SOURCE DATA below:

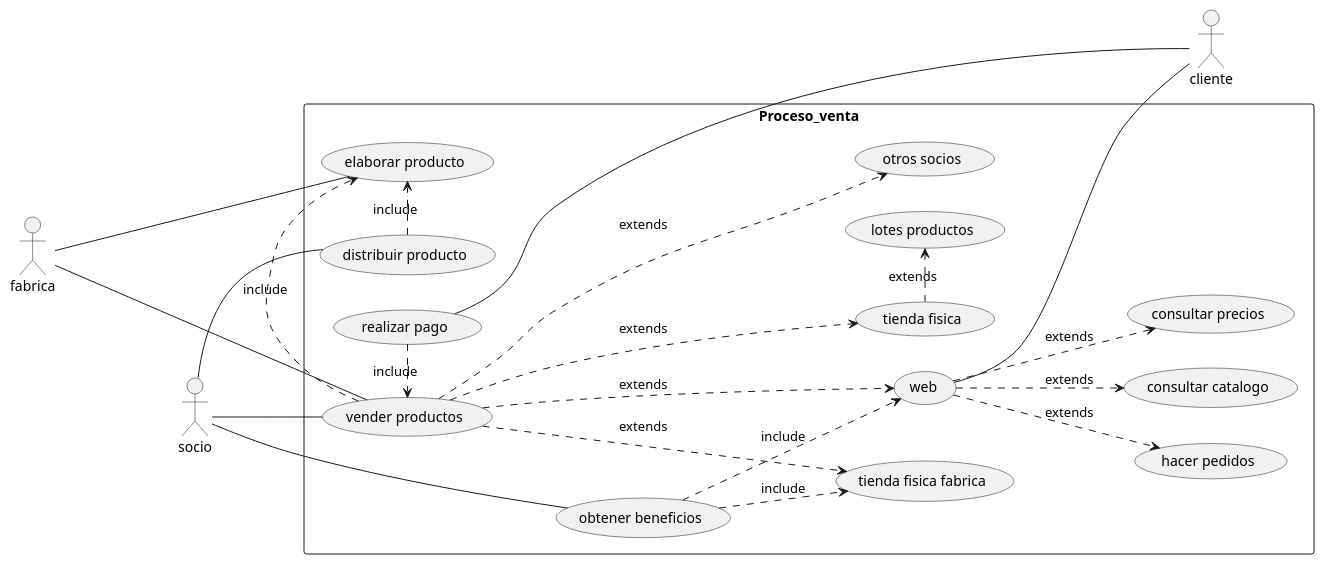
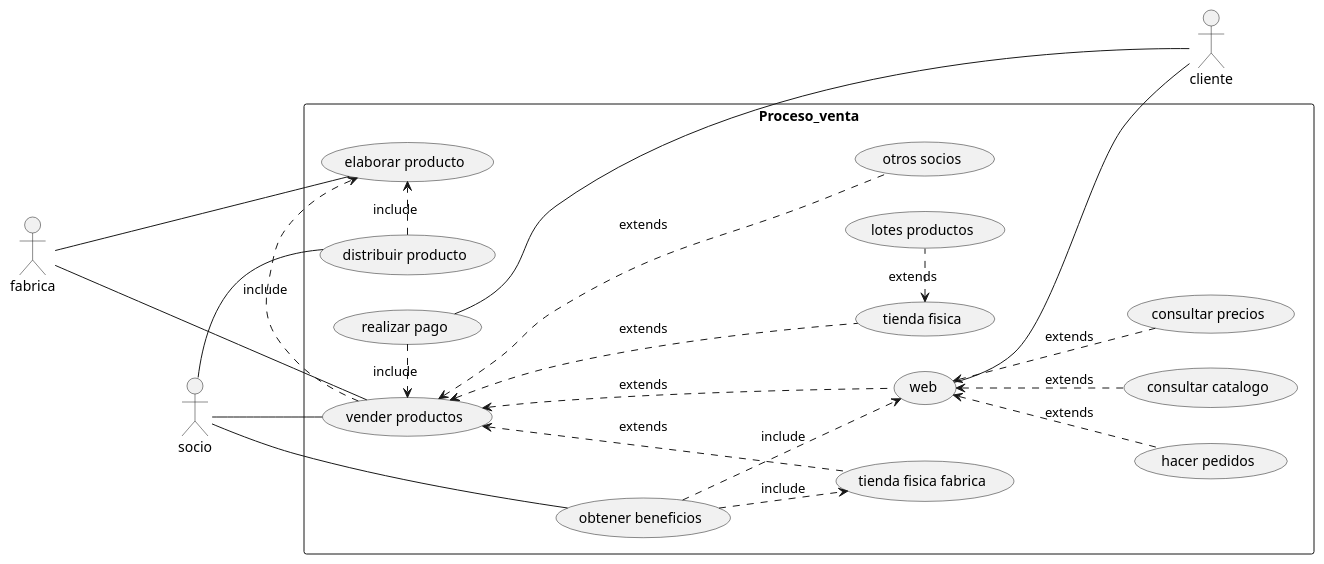
Before and after one commit to eliadotor/PCV06-10: the diagram in usecase/ejercicio1.puml, drawn with PlantUML.

Commit message:
Caso de uso fabrica embutidos actualizado

```diff
--- a/usecase/ejercicio1.puml
+++ b/usecase/ejercicio1.puml
@@ -1,29 +1,29 @@
 @startuml
 left to right direction
 skinparam packageStyle rectangle
 actor socio
 actor cliente
 actor fabrica
 rectangle Proceso_venta {
   (vender productos)  --up-- fabrica
   (elaborar producto) --up-- fabrica
   (vender productos) .> (elaborar producto) : include
   (distribuir producto) .> (elaborar producto) : include
-  (vender productos) ...> (tienda fisica fabrica) : extends
-  (vender productos) ...> (web): extends
-  (vender productos) ...> (tienda fisica) : extends
-  (vender productos) ...> (otros socios) : extends
-  (tienda fisica) .> (lotes productos) : extends
+  (vender productos) <... (tienda fisica fabrica) : extends
+  (vender productos) <... (web): extends
+  (vender productos) <... (tienda fisica) : extends
+  (vender productos) <... (otros socios) : extends
+  (tienda fisica) <. (lotes productos) : extends
   (realizar pago) .> (vender productos) : include
   socio -down- (vender productos)
   socio -- (distribuir producto)
   socio -- (obtener beneficios)
   (obtener beneficios) ..> (tienda fisica fabrica) : include
   (obtener beneficios) ..> (web) : include
   (web) -- cliente
-  (web) ..> (consultar catalogo) : extends
-  (web) ..> (consultar precios) : extends
-  (web) ..> (hacer pedidos) : extends
+  (web) <.. (consultar catalogo) : extends
+  (web) <.. (consultar precios) : extends
+  (web) <.. (hacer pedidos) : extends
   (realizar pago) -- cliente
 }
 @enduml
```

End of SOURCE DATA.

**ACTIVITY:** Reprint each of the records exactly and skip the images.

**TASK RESULT:**
Before and after one commit to eliadotor/PCV06-10: the diagram in usecase/ejercicio1.puml, drawn with PlantUML.

Commit message:
Caso de uso fabrica embutidos actualizado

```diff
--- a/usecase/ejercicio1.puml
+++ b/usecase/ejercicio1.puml
@@ -1,29 +1,29 @@
 @startuml
 left to right direction
 skinparam packageStyle rectangle
 actor socio
 actor cliente
 actor fabrica
 rectangle Proceso_venta {
   (vender productos)  --up-- fabrica
   (elaborar producto) --up-- fabrica
   (vender productos) .> (elaborar producto) : include
   (distribuir producto) .> (elaborar producto) : include
-  (vender productos) ...> (tienda fisica fabrica) : extends
-  (vender productos) ...> (web): extends
-  (vender productos) ...> (tienda fisica) : extends
-  (vender productos) ...> (otros socios) : extends
-  (tienda fisica) .> (lotes productos) : extends
+  (vender productos) <... (tienda fisica fabrica) : extends
+  (vender productos) <... (web): extends
+  (vender productos) <... (tienda fisica) : extends
+  (vender productos) <... (otros socios) : extends
+  (tienda fisica) <. (lotes productos) : extends
   (realizar pago) .> (vender productos) : include
   socio -down- (vender productos)
   socio -- (distribuir producto)
   socio -- (obtener beneficios)
   (obtener beneficios) ..> (tienda fisica fabrica) : include
   (obtener beneficios) ..> (web) : include
   (web) -- cliente
-  (web) ..> (consultar catalogo) : extends
-  (web) ..> (consultar precios) : extends
-  (web) ..> (hacer pedidos) : extends
+  (web) <.. (consultar catalogo) : extends
+  (web) <.. (consultar precios) : extends
+  (web) <.. (hacer pedidos) : extends
   (realizar pago) -- cliente
 }
 @enduml
```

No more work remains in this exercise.